Indiana DNR advises waterfowl hunters for possible bird flu outbreak

(WNDU) — The Indiana Department of Natural Resources is advising fishermen that bird flu may re-emerge as waterfowl hunting season begins.

There was an outbreak of bird flu earlier this year in Hosser state, but it has decreased. However, the DNR is asking hunters to take new precautions as a possible return of the disease could occur as the season progresses.

The DNR asks hunters to report birds showing symptoms of the virus, such as swimming in circles or a general lack of coordination.

Hunters can also report to the DNR if they find multiple dead birds in one area.

A press release from the Indiana Department of Natural Resources:

Indiana, along with many other states, was affected by an outbreak of highly pathogenic avian influenza earlier this year.

Avian influenza decreased during the summer months; However, some states have seen a recent increase in wild bird deaths associated with the disease. DNR advises hunters to be aware of the potential for a resurgence of avian influenza as waterfowl hunting seasons progress.
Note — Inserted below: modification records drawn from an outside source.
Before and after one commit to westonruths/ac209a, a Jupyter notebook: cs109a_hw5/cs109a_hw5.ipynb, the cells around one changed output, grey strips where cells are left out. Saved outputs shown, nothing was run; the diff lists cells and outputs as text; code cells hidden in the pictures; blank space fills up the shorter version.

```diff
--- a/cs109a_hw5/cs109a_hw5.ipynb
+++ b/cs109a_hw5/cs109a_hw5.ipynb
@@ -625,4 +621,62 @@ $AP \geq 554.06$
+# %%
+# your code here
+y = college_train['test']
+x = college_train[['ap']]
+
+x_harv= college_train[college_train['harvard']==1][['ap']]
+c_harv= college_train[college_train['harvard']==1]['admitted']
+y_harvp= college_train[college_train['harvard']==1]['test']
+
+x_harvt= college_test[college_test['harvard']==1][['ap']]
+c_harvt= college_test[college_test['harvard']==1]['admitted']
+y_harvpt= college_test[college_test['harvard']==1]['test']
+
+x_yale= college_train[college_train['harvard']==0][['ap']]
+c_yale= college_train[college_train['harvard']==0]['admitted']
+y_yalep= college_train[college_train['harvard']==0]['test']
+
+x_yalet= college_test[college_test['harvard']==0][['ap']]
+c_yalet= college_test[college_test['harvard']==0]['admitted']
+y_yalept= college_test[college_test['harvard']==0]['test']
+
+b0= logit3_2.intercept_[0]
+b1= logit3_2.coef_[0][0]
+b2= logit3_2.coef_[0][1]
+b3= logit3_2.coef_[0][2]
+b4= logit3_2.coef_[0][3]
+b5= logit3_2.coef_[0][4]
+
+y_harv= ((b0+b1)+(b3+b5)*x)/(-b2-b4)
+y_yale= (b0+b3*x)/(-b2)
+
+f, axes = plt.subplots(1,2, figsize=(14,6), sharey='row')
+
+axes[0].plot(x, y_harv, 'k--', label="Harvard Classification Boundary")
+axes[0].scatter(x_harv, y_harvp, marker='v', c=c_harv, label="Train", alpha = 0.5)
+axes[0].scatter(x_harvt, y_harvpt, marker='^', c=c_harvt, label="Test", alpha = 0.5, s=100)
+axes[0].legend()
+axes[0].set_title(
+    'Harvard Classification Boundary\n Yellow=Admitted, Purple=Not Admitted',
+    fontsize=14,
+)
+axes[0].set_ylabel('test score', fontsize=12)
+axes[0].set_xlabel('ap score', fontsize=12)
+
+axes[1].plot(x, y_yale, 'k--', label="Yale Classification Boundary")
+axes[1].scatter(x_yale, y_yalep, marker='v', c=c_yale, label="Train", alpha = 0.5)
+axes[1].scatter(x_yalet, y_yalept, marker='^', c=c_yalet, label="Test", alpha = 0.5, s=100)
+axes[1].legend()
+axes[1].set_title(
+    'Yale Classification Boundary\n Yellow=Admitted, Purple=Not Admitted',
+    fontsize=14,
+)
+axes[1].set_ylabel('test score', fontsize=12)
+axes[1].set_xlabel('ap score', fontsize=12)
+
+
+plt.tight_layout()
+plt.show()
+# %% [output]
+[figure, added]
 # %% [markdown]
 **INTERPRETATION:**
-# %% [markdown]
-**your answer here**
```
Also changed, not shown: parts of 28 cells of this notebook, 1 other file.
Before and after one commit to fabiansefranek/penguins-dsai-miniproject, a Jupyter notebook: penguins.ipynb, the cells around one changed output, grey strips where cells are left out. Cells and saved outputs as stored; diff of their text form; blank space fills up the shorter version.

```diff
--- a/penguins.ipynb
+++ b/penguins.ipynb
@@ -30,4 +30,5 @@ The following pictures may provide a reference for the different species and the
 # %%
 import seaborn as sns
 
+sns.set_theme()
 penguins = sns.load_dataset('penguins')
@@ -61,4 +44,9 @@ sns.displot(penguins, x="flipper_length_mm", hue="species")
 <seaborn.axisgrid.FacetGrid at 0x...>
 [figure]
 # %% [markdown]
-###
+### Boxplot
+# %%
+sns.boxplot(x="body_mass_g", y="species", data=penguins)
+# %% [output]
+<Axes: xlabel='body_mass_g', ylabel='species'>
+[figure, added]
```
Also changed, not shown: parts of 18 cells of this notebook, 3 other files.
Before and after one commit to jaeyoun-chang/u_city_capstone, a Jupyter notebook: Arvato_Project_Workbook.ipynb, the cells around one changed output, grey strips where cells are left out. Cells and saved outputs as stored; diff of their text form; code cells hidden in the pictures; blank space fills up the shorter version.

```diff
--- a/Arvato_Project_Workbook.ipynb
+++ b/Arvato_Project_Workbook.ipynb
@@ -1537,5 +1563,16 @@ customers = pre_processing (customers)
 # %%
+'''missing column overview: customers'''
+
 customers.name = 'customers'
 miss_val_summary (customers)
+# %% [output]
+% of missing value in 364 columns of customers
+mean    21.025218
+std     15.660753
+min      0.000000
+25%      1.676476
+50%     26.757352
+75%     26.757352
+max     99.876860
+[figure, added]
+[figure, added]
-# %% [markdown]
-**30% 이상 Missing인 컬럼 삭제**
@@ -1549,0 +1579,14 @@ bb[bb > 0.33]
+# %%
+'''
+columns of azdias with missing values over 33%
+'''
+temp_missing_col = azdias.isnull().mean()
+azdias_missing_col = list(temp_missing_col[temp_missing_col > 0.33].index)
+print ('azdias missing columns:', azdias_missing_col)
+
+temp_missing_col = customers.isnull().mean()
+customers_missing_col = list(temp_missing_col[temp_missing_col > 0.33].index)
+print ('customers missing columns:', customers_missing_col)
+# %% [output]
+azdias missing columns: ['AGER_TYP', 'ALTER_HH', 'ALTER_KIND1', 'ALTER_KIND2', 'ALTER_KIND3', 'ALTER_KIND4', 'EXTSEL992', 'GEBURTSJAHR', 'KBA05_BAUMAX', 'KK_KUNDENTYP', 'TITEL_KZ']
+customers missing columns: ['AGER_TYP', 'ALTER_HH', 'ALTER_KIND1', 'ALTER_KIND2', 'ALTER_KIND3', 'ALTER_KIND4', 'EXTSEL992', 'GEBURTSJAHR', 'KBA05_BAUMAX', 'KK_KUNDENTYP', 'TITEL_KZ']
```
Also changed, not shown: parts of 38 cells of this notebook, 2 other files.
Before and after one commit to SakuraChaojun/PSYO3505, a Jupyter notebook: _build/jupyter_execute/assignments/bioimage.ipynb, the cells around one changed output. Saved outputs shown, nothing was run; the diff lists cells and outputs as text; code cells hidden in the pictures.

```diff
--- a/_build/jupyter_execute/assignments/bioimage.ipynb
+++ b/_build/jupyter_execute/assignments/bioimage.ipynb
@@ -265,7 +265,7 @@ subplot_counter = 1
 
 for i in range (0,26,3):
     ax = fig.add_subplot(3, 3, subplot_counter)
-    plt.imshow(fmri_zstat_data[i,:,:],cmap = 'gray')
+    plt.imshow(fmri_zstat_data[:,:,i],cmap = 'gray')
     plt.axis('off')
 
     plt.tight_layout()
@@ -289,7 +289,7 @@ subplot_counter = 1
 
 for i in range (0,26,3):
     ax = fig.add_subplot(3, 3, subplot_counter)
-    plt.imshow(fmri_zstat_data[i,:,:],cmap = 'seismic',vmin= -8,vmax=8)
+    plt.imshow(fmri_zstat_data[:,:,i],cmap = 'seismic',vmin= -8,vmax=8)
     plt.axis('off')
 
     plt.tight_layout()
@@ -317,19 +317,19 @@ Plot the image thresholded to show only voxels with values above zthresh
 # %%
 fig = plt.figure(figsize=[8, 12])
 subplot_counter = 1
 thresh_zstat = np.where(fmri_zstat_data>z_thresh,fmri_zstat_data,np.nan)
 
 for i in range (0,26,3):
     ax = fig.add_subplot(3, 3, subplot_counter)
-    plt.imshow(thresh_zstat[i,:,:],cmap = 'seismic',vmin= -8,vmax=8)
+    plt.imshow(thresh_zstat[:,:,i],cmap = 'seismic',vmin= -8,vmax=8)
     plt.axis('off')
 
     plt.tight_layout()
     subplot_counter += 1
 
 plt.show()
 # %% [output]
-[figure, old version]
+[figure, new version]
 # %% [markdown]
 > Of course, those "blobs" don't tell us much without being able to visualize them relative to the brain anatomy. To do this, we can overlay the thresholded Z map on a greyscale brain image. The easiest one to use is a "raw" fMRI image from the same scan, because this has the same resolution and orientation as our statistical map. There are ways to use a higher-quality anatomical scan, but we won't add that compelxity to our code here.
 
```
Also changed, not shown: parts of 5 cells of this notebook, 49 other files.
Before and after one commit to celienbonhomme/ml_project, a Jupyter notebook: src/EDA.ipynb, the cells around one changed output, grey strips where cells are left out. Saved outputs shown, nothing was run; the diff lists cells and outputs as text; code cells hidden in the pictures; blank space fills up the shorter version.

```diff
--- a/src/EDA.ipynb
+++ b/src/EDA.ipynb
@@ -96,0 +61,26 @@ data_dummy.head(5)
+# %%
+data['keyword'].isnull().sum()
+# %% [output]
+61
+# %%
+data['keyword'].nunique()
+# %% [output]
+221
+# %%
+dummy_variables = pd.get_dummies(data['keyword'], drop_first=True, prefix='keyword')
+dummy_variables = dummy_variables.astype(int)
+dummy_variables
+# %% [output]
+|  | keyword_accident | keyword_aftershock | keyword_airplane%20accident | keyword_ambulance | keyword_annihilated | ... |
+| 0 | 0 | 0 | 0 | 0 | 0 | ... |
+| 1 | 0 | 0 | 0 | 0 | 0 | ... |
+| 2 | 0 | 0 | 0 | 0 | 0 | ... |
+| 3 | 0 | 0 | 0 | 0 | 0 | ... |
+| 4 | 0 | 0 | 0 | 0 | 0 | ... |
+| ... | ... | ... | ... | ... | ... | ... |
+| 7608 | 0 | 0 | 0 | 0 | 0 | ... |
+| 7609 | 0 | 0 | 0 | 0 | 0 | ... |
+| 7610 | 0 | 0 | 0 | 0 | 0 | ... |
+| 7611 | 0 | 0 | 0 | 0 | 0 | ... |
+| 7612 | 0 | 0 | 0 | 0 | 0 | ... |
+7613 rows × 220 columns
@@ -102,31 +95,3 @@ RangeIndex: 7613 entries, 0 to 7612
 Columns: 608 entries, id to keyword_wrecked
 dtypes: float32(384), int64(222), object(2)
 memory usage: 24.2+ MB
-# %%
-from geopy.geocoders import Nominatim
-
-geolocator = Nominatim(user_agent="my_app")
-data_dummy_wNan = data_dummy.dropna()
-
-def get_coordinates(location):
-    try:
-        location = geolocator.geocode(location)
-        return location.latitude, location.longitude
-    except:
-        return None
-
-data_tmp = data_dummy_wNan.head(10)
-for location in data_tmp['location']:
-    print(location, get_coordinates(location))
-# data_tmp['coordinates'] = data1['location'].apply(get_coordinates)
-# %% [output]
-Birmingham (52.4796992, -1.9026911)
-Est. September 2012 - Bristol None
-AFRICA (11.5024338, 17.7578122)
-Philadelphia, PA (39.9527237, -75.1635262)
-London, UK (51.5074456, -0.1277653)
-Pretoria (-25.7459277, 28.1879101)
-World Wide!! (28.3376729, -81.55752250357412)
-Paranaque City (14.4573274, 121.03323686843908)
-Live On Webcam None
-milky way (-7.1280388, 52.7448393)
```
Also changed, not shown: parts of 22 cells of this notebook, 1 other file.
Indiana DNR has partnered with the USDA Wildlife Services to test harvested waterfowl for highly pathogenic avian influenza during the early teal season in several DNR Fish and Wildlife Areas, including Goose Pond, LaSalle and Jasper-Pulaski.

Symptoms of bird flu can vary by animal, and some animals infected with the virus do not show any symptoms.

Symptomatic waterfowl often display unusual behaviors such as swimming in circles, tremors, a twisted neck, and/or a lack of general coordination. In addition, sick birds may develop nasal discharge, coughing, sneezing, and/or diarrhea.

If you see birds displaying these signs, or if you find multiple dead birds in one area, report the case to the Indiana DNR at

Hunters can take several precautions to slow the spread of bird flu:

  • Do not harvest birds that appear sick or dead
  • Treat birds outdoors or in a well-ventilated area
  • Wear gloves and wash hands before and after handling dead bodies
  • Disinfect all equipment used on dead birds (such as knives and surfaces)
  • Refrain from eating, drinking, smoking and touching your eyes during the treatment
  • Place a double bag of feathers and all bird scraps before disposing of them. Put the leftover bird in the inner bag and tie it closed. Dispose of gloves in the outer bag before closing them.
  • Prevent contact between all parts of wild birds and domestic birds
  • Cook the meat well

Read more about bird flu on the website view more DNR newsletters, please see

Leave a Comment

Your email address will not be published.

%d bloggers like this: